Mishandling escrow, disclosure and documentation problems, and licensing violations are just a few of the risks you face. Here are a few others, along with tips for minimizing them.

Don’t aid and abet mortgage fraud. This is the third-most-common complaint the Florida Real Estate Commission handles, after escrow and licensing problems, according to Thomas O’Bryant, director of the Florida Division of Real Estate in Orlando. “Licensees have a responsibility to protect their customer, and one of the ways you do that is to look under the rock and figure out what’s going on,” says O’Bryant. “If you see swings in appraisals or [that] the valuation of a piece of property is unbelievable, you need to do some research. If a transaction sounds too good to be true, it probably is.”
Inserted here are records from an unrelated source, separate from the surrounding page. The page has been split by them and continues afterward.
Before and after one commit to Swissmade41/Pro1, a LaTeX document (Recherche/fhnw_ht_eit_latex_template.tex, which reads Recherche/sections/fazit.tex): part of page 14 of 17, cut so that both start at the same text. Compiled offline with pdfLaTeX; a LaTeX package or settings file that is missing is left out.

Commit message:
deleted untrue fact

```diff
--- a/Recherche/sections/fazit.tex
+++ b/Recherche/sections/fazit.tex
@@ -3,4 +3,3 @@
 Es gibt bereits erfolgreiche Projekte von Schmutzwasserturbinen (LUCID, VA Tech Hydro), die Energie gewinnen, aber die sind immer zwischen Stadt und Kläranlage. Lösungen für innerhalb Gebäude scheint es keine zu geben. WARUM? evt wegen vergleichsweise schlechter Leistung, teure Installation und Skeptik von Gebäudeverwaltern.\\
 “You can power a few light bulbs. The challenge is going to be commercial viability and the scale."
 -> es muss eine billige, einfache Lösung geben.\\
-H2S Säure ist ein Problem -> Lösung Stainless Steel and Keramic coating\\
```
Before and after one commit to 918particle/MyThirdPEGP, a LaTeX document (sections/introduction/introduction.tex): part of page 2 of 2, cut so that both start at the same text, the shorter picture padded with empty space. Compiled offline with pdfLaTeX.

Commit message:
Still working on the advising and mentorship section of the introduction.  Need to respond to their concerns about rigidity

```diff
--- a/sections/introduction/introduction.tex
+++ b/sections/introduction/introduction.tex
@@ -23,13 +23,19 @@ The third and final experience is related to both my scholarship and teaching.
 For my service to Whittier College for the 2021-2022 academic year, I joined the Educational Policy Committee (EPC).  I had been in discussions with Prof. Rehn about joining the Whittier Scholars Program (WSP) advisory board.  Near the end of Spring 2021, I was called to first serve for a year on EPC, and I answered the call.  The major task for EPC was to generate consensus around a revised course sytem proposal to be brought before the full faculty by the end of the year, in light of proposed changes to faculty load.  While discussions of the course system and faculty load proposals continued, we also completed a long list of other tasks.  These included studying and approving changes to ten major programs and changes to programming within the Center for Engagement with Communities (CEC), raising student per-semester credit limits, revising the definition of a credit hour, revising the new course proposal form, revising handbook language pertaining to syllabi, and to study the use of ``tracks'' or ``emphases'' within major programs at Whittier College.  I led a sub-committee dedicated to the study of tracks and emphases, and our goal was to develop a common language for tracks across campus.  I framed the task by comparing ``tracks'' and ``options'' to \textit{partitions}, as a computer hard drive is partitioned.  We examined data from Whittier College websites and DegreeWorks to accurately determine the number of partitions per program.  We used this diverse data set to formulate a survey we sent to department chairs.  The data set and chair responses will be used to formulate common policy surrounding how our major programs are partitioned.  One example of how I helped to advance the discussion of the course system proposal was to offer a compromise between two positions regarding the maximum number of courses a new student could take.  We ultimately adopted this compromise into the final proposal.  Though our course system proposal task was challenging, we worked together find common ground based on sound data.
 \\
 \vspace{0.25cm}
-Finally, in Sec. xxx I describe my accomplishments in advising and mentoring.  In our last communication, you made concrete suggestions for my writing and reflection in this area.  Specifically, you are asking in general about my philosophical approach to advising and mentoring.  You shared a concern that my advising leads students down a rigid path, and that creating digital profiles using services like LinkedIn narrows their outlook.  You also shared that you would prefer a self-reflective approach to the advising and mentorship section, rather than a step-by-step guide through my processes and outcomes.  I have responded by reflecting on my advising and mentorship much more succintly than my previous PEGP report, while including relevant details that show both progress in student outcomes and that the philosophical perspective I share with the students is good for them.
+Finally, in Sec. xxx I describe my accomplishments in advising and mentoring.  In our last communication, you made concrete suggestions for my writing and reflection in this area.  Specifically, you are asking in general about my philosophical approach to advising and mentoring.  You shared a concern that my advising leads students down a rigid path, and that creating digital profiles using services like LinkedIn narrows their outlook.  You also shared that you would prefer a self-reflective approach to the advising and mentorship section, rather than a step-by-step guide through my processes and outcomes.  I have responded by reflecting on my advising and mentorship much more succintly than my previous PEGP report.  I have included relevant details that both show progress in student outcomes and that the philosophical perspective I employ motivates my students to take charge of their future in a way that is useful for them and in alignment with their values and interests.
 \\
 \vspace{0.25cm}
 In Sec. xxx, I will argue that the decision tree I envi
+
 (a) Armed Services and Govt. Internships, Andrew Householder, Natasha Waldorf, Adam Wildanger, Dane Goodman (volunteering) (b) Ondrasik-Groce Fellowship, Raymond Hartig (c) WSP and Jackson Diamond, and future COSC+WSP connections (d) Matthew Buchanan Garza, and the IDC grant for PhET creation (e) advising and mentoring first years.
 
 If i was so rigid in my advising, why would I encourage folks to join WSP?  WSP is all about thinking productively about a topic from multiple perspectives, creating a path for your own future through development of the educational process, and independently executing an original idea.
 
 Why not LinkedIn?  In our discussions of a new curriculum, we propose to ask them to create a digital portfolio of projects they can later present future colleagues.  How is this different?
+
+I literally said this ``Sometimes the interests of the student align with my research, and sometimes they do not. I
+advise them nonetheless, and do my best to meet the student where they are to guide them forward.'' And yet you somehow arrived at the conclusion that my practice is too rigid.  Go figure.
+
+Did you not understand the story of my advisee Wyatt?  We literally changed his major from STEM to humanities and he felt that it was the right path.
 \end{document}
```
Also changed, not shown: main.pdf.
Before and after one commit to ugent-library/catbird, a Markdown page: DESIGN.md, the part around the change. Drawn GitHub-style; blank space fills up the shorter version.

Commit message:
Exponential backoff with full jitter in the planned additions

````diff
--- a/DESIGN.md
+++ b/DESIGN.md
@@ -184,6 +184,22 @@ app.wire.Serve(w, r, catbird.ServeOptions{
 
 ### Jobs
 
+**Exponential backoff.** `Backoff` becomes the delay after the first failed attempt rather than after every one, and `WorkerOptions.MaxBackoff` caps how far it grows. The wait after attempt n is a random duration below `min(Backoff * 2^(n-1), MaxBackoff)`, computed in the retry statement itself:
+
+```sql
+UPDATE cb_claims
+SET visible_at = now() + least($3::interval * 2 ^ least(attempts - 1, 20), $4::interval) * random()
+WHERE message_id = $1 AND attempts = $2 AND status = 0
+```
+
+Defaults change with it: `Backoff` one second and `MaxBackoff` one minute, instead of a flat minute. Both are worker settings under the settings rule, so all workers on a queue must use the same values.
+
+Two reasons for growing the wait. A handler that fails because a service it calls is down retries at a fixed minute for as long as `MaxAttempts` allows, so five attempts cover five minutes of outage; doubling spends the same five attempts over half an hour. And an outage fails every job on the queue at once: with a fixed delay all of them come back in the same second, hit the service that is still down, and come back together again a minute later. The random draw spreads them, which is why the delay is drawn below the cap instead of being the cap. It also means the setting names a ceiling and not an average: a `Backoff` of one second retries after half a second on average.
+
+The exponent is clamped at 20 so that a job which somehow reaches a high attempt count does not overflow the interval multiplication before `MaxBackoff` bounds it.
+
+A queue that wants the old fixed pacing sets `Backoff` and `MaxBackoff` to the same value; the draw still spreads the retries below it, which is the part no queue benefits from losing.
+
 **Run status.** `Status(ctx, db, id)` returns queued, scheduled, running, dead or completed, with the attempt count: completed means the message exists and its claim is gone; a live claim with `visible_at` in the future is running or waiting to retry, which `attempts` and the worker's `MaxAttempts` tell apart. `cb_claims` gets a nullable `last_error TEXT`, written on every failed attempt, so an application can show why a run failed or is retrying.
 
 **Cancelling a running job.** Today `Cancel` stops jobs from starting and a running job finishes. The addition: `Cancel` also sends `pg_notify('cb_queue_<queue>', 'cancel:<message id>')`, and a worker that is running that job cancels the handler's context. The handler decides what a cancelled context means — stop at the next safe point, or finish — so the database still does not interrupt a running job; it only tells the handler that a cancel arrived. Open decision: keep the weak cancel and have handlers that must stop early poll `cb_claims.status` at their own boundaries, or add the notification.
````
If you run into legal trouble, come clean. Another common problem FREC handles is the failure of licensees to report legal troubles. If you plead guilty or no contest to, or are convicted or found guilty of any felony you must report it to FREC. “More than likely, we’re going to find out somehow, and it’ll come back to bite you,” says O’Bryant.

Know if you’ve sold a home in the past. Have a system for determining whether your firm has ever been involved in a transaction involving a specific property, says Jamie Billotte Moses, a shareholder at the law firm of Fisher, Rushmer, Werrenrath, Dickson, Talley & Dunlap in Orlando. What’s the big deal? If you’re sued for failure to disclose a problem, you could be blamed for all the knowledge you learned from your prior transaction. Too often, Moses has seen brokers realize—after searching their files to produce documents in litigation—that they learned of a defect with a property when they were involved in its sale years earlier.

Don’t use “as is” to avoid disclosing latent defects in residential transactions. “I advise brokers to make sure their sales associates really know what ‘as is’ means,” says Moses. “Many sales associates think that if a property is sold ‘as is,’ the buyers can’t sue them for nondisclosure. But ‘as is’ isn’t a miracle pill. It doesn’t mean you and the sellers don’t have to disclose material defects that you know about.”